Although it is unlikely that the court will change its opinion on the ruling, it may delay a planned Assembly debate for today over how to implement the key judgment. Opposition MP Mohammad Al-Dallal, who is a lawyer, said yesterday that after the constitutional court accepted the motion by Tabtabaei, it is likely that the Assembly could delay its debate on the fate of the membership of the two lawmakers until another session.
The constitutional court ruling on article 16 effectively annulled a vote by the Assembly in October that maintained the membership of Tabtabaei and Harbash even after they were sent to jail in a final verdict for storming the Assembly building during a protest. That Assembly vote was based on article 16. The Assembly may however decide to debate the issue in its session today, and MPs must decide whether the membership of the two MPs is still legal and holding.

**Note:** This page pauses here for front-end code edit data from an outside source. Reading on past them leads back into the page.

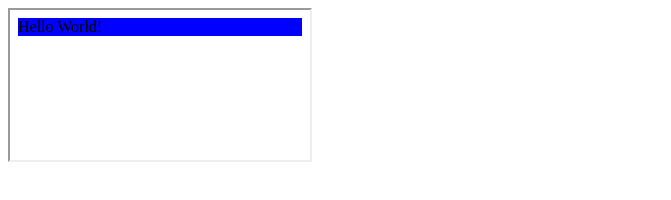
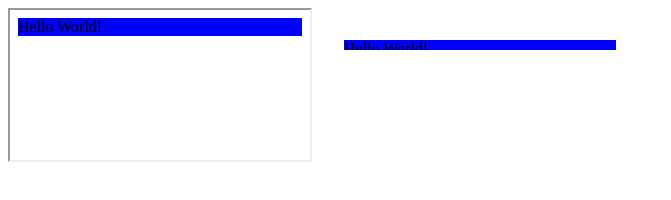
Before and after one commit to twolfson/iframe2image, a website: page demo/index.html in a window 1280 px wide. Shown: the whole page, without its empty margins (0-671 px from the left). Drawn offline with Linux system fonts and the light colour scheme.

Commit message:
Second run is looking like a good start

```diff
--- a/demo/index.html
+++ b/demo/index.html
@@ -11,12 +11,16 @@
     <iframe id="dom" src="inner.html"></iframe>
     <canvas id="test"></canvas>
     <script>
-      var canvas = document.getElementById("test");
-      var context = canvas.getContext('2d');
+      var $dom = document.getElementById('dom');
+      $dom.onload = function () {
+        var canvas = document.getElementById("test");
+        var context = canvas.getContext('2d');
 
-      domvas.toImage(document.getElementById("dom"), function() {
-        context.drawImage(this, 20, 20);
-      });
+        var $domBody = $dom.contentWindow.document.body;
+        domvas.toImage($domBody, function() {
+          context.drawImage(this, 20, 20);
+        });
+      };
     </script>
   </body>
 
```
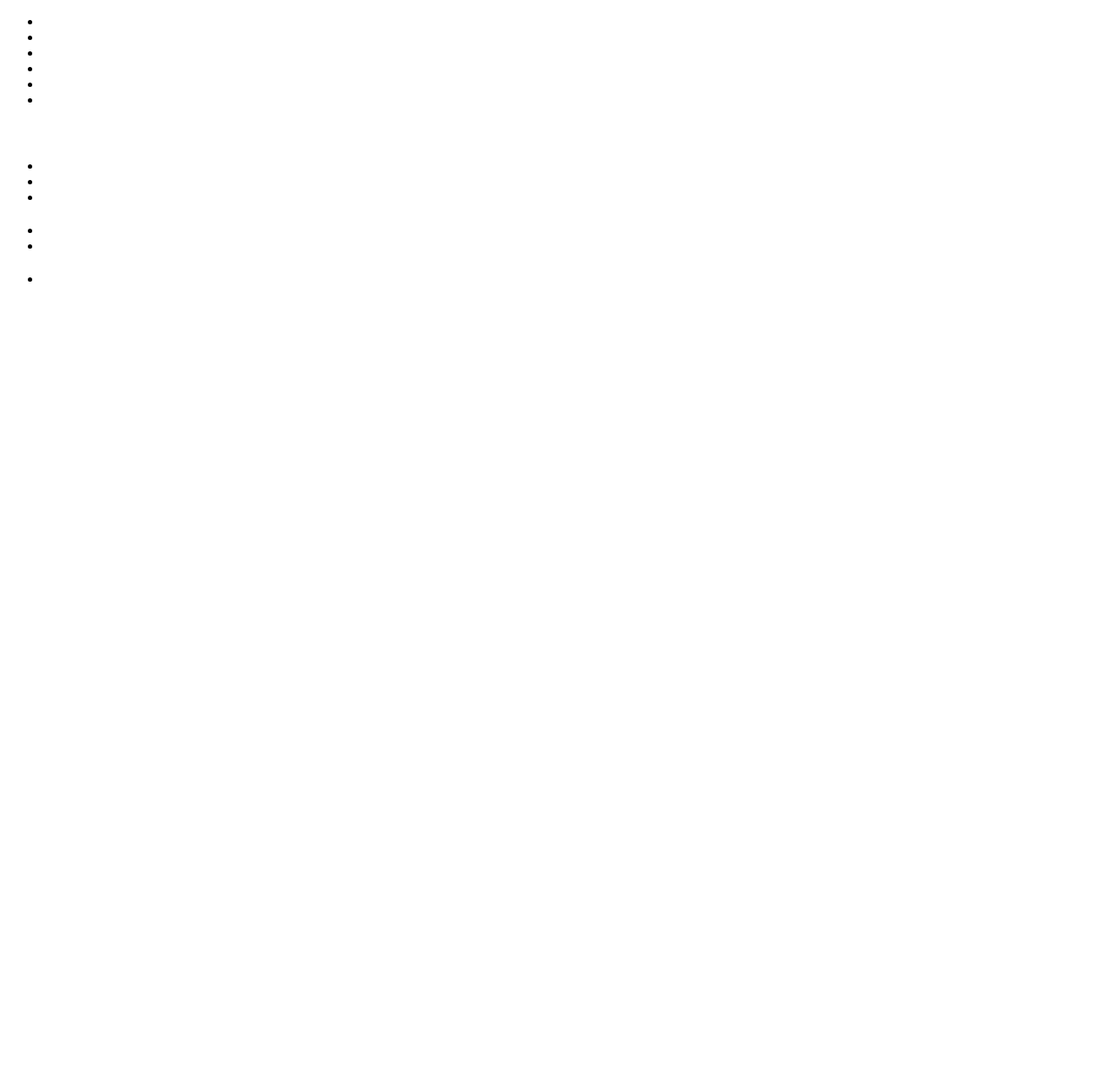
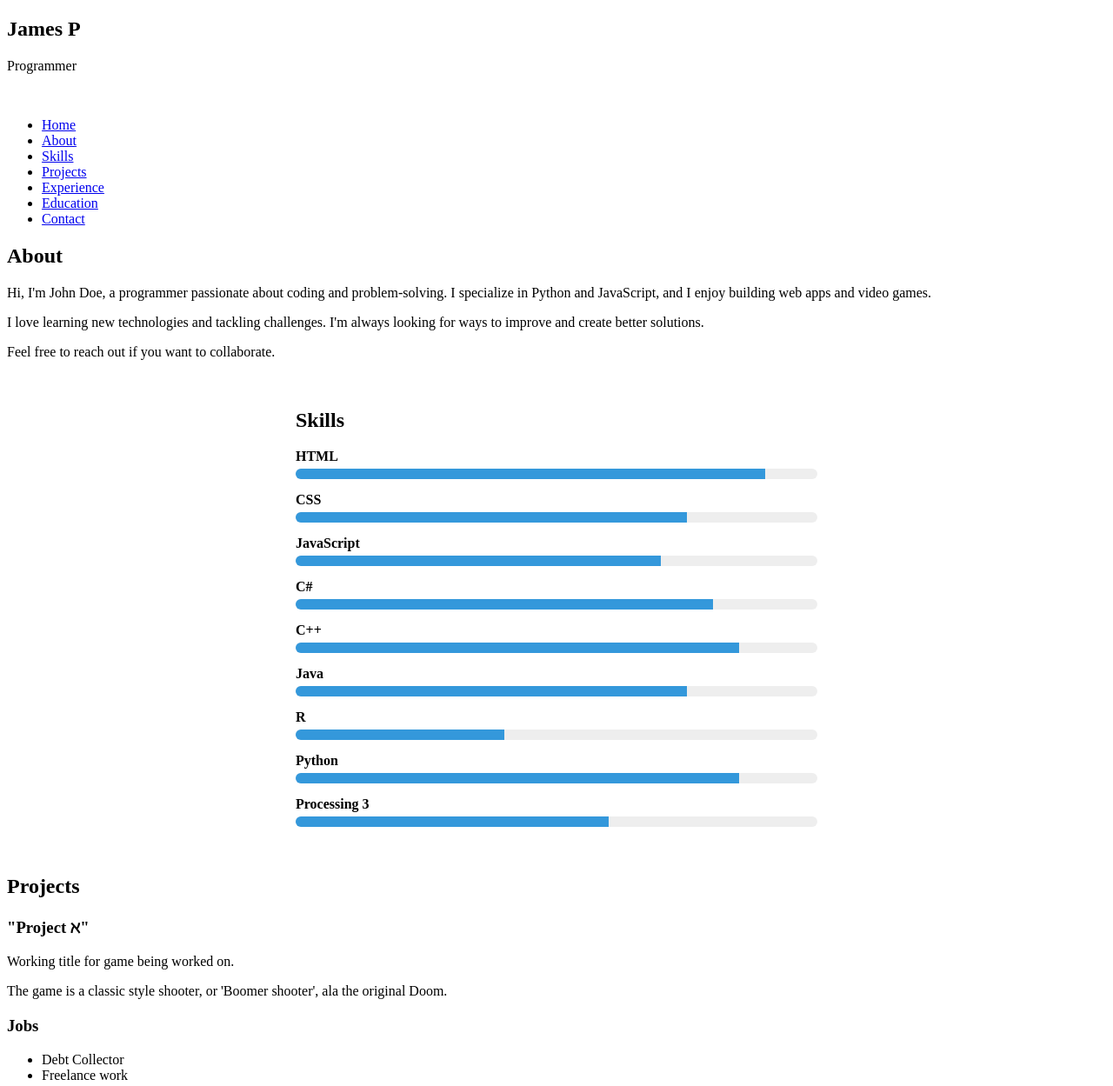
Before and after one commit to JamesP-GitH/JP-IOD-Module2, a plain HTML site: page lab-4-build-your-own-website/src/index.html in a window 1280 px wide. Shown: the top 1249 px of the page at 87% size. Before the commit the page ends 800 px from the top, so only its background shows below. Drawn offline with Linux system fonts and the light colour scheme.

Commit message:
basic inputs and skill bars

```diff
--- a/lab-4-build-your-own-website/src/index.html
+++ b/lab-4-build-your-own-website/src/index.html
@@ -3,71 +3,116 @@
     <head>
         <meta charset="UTF-8" />
         <meta name="viewport" content="width=device-width, initial-scale=1.0" />
+        <link rel="stylesheet" href="style.css" />
         <title>Document</title>
     </head>
     <body>
         <header>
+            <section id="hero">
+                <h1>James P</h1>
+                <p>Programmer</p>
+                <img src="" alt="" />
+            </section>
+
             <nav>
                 <ul>
-                    <li></li>
-                    <li></li>
-                    <li></li>
-                    <li></li>
-                    <li></li>
-                    <li></li>
+                    <li><a href="#hero">Home</a></li>
+                    <li><a href="#about">About</a></li>
+                    <li><a href="#skills">Skills</a></li>
+                    <li><a href="#projects">Projects</a></li>
+                    <li><a href="#experience">Experience</a></li>
+                    <li><a href="#education">Education</a></li>
+                    <li><a href="#contact">Contact</a></li>
                 </ul>
             </nav>
         </header>
-        <section id="hero">
-            <h1></h1>
-            <p></p>
-            <p></p>
-            <img src="" alt="" />
+
+        <section id="about">
+            <h2>About</h2>
+            <p>
+                Hi, I'm John Doe, a programmer passionate about coding and problem-solving. I specialize in Python and JavaScript, and I
+                enjoy building web apps and video games.
+            </p>
+            <p>
+                I love learning new technologies and tackling challenges. I'm always looking for ways to improve and create better
+                solutions.
+            </p>
+            <p>Feel free to reach out if you want to collaborate.</p>
         </section>
-        <section id="about">
-            <h2></h2>
-            <p></p>
+
+        <section id="skills">
+            <h2>Skills</h2>
+            <div class="skill">
+                <span>HTML</span>
+                <div class="bar"><div class="fill" style="width: 90%"></div></div>
+            </div>
+            <div class="skill">
+                <span>CSS</span>
+                <div class="bar"><div class="fill" style="width: 75%"></div></div>
+            </div>
+            <div class="skill">
+                <span>JavaScript</span>
+                <div class="bar"><div class="fill" style="width: 70%"></div></div>
+            </div>
+            <div class="skill">
+                <span>C#</span>
+                <div class="bar"><div class="fill" style="width: 80%"></div></div>
+            </div>
+            <div class="skill">
+                <span>C++</span>
+                <div class="bar"><div class="fill" style="width: 85%"></div></div>
+            </div>
+            <div class="skill">
+                <span>Java</span>
+                <div class="bar"><div class="fill" style="width: 75%"></div></div>
+            </div>
+            <div class="skill">
+                <span>R</span>
+                <div class="bar"><div class="fill" style="width: 40%"></div></div>
+            </div>
+            <div class="skill">
+                <span>Python</span>
+                <div class="bar"><div class="fill" style="width: 85%"></div></div>
+            </div>
+            <div class="skill">
+                <span>Processing 3</span>
+                <div class="bar"><div class="fill" style="width: 60%"></div></div>
+            </div>
         </section>
-        <section id="skills">
-            <h2></h2>
-            <ul>
-                <li></li>
-                <li></li>
-                <li></li>
-            </ul>
-        </section>
+
         <section id="projects">
-            <h2></h2>
+            <h2>Projects</h2>
             <div class="project">
-                <h3></h3>
-                <p></p>
-                <p></p>
-                <a href="#"></a><a href="#"></a>
+                <h3>"Project &#8501;"</h3>
+                <p>Working title for game being worked on.</p>
+                <p>The game is a classic style shooter, or 'Boomer shooter', ala the original Doom.</p>
+                <a href="#"></a>
             </div>
         </section>
         <section id="experience">
             <h2></h2>
             <div class="job">
-                <h3></h3>
-                <p></p>
+                <h3>Jobs</h3>
                 <ul>
-                    <li></li>
-                    <li></li>
+                    <li>Debt Collector</li>
+                    <li>Freelance work</li>
                 </ul>
             </div>
         </section>
         <section id="education">
-            <h2></h2>
+            <h2>Education</h2>
             <div class="school">
-                <h3></h3>
-                <p></p>
+                <h3>School</h3>
+                <p>HSC at IGS</p>
             </div>
-        </section>
-        <section id="certifications">
-            <h2></h2>
-            <ul>
-                <li></li>
-            </ul>
+            <div class="university">
+                <h3>University</h3>
+                <ul>
+                    <li>Western Sydney University</li>
+                    <li>TAFE</li>
+                    <li>Institute of Date</li>
+                </ul>
+            </div>
         </section>
         <section id="contact">
             <h2></h2>
--- a/lab-4-build-your-own-website/src/style.css
+++ b/lab-4-build-your-own-website/src/style.css
@@ -0,0 +1,26 @@
+#skills {
+    max-width: 600px;
+    margin: auto;
+    padding: 20px;
+}
+
+.skill {
+    margin-bottom: 15px;
+}
+
+.skill span {
+    display: inline-block;
+    margin-bottom: 5px;
+    font-weight: bold;
+}
+.bar {
+    background: #eeeeee;
+    width: 100%;
+    height: 12px;
+    border-radius: 6px;
+    overflow: hidden;
+}
+.fill {
+    height: 100%;
+    background: #3498db;
+}
```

There are two groups in the house – the first insists that the court ruling does not mean revoking the membership of the two MPs because the Assembly decision was taken before the court ruling. This group considers the ruling as an infringement on the powers of the Assembly and violates the constitution. The other group says that the court ruling must be implemented immediately by revoking the membership of the two lawmakers.
Also, the Assembly’s legal and legislative committee again delayed a crucial vote on the constitutional status of a grilling filed in November against the prime minister. The committee was asked to review the grilling to decide if it violated the constitution as claimed by the government. MP Shuaib Al-Muwaizri, who filed the grilling, has refused to attend the committee’s meetings. The issue was supposed to be debated today.

MP Riyadh Al-Adasani yesterday urged the Assembly to pass the early retirement law in its original form and not after the amendments that were pushed by the government. Adasani said that it was illogical that the Assembly has to accept changing a law that was passed in the previous term by 43 lawmakers out of 50.

By B Izzak and Agencies